2 1/2d purple on pink, green on buff
3d purple on pale blue, purple on deep blue
The Scheme was favourably received by the Post Office. On 25 June 1884, it was decided to send 6 to 12 examples of each of the same colour trials to various officials for their opinions and for “experiments”.
Stamp Committee Proposal
Coloured papers were an improvement, but they were not the complete answer. New designs could not be avoided so the 1884 Stamp Committee was set up. Its purpose was to recommend new designs, but it was also to restore relations between the Post Office and Inland Revenue. Its establishment took time so De La Rue and others continued to evolve their ideas.
On 2nd August 1884, T. Jeffrey sent pieces of gummed, unwatermarked paper with five crude lithographed impractical designs to the Secretary’s Office, as Types D and E. Known in red, yellow orange, green, blue and purple.
Essays for Bicoloured Stamps
The earliest seen is a dummy stamp on card dated 6th August 1884. It is inscribed “De La Rue London Four Pence” with large “4d” each side of the Queen’s head. The corner letters are BH/HB and frame lines printed in green and the remainder hand painted in deep pink. It demonstrated that unsupported frame lines were undesirable in bicoloured design.
There are also die proofs of the head and red parts of the above in black, and of the latter in both green and red, in the Phillips collection. There is a striking book piece with the same die proofs and die proofs of two otherwise unknown dummy stamps, lettered HB. The same letter combination is used on later De La Rue essays.
Only two types of bicoloured stamps were practical – the “patch of colour” type, as the 1887 2d and 5d stamps, and the “fringe” type as the 4d and 9d.

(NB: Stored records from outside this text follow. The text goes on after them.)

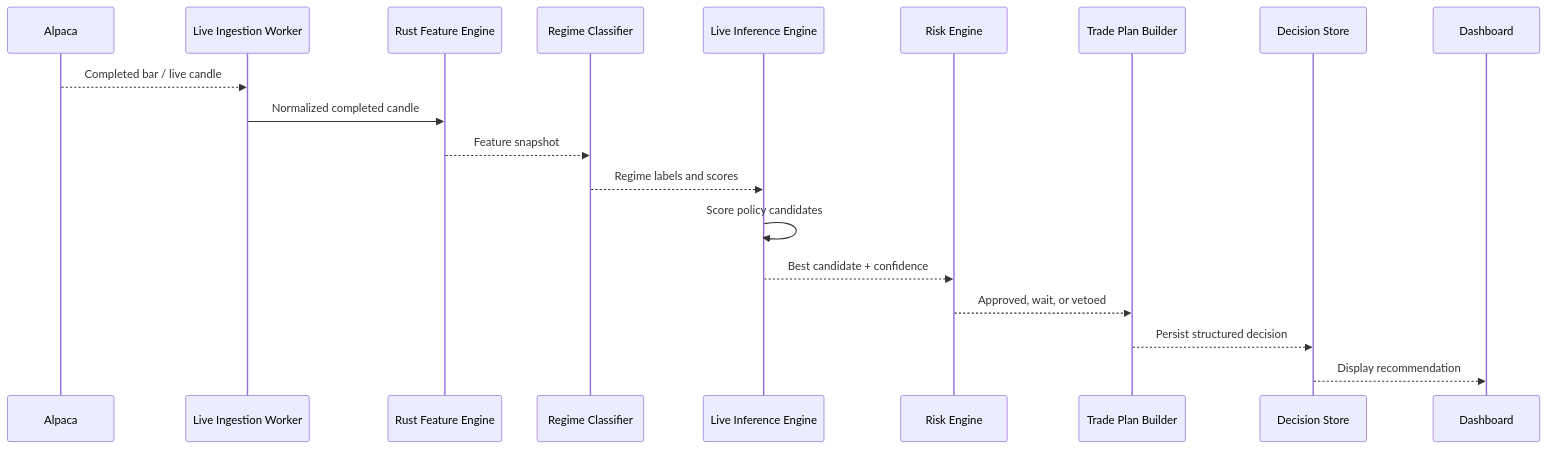
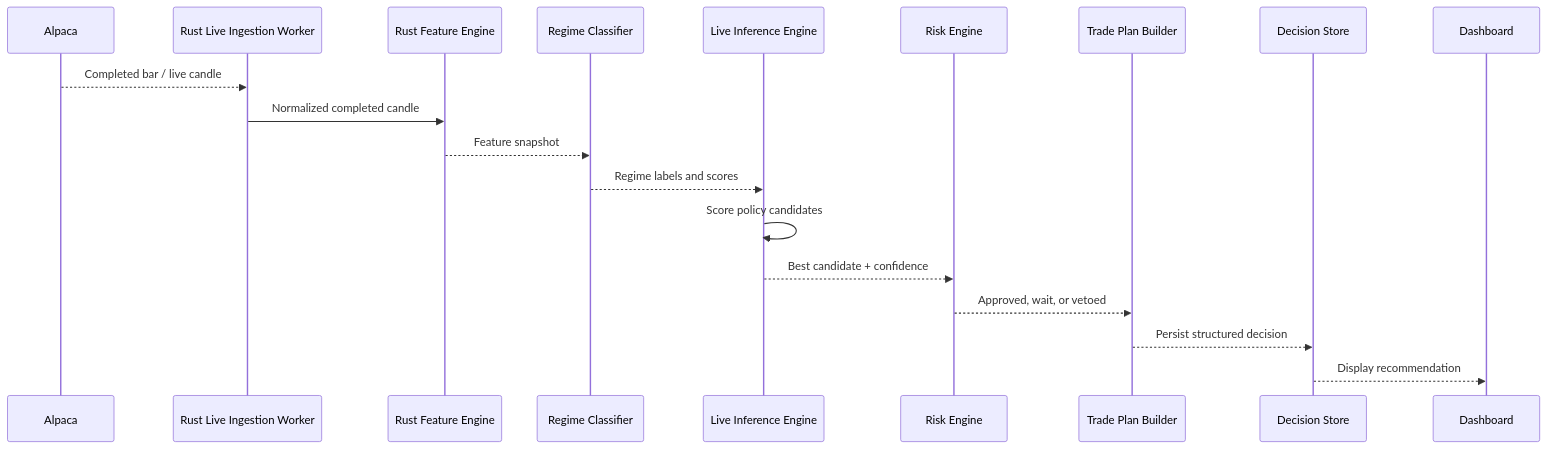
Before and after one commit to SolStis86/trade-engine: the third of 4 diagrams in docs/components/00-component-map.md, drawn with Mermaid. The commit also changed other lines of this file, not shown here.

Commit message:
Update component map for Rust ingest

````diff
--- a/docs/components/00-component-map.md
+++ b/docs/components/00-component-map.md
@@ -88,22 +88,22 @@
 ```mermaid
 sequenceDiagram
     participant Alpaca
-    participant Ingest as Live Ingestion Worker
+    participant Ingest as Rust Live Ingestion Worker
     participant Feature as Rust Feature Engine
     participant Regime as Regime Classifier
     participant Inference as Live Inference Engine
     participant Risk as Risk Engine
     participant Plan as Trade Plan Builder
     participant Store as Decision Store
     participant UI as Dashboard
 
     Alpaca-->>Ingest: Completed bar / live candle
     Ingest->>Feature: Normalized completed candle
     Feature-->>Regime: Feature snapshot
     Regime-->>Inference: Regime labels and scores
     Inference->>Inference: Score policy candidates
     Inference-->>Risk: Best candidate + confidence
     Risk-->>Plan: Approved, wait, or vetoed
     Plan-->>Store: Persist structured decision
     Store-->>UI: Display recommendation
 ```
````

The “fringe” type. A piece of paper is in the Royal Collection with two perf. 12 1s stamps handstamped “SPECIMEN” type 9 FI, FK, FI is cancelled with three “POSTAL-STAMP-BRANCH / A / 250C / 84 / INLAND REVENUE” circular date stamps. The perforations are coloured red on both stamps (this is the only dated piece with perf.12 stamps). In the Phillips Collection there is a letter dated 23 Oct. 1884 from Warren William De La Rue to T. A. Colls with an issued 1s and a hexagonal hand painted 3d essay, both also with red borders.
Inleave Border Essays:
– De La Rue inleave cut outs with stamp borders in red and defaced (two examples known)
1884 Striking Book Pieces:
1) Die proof essays of duty designs with manuscript “Aug 20” *later used for Siam stamps)
2) As (1) but blank head (no head) and duty (no duty) “fringe” designs similar to 4d, dated in manuscript “Aug 28”
3) As (2), but duty only and dated “Sept 26”
4) As (3), dated “Oct 9/10”
5) As (2), but head and duty, dated 1884 “Oct 30”, “Nov 2”
Continue to the 1884 Stamp Committee >>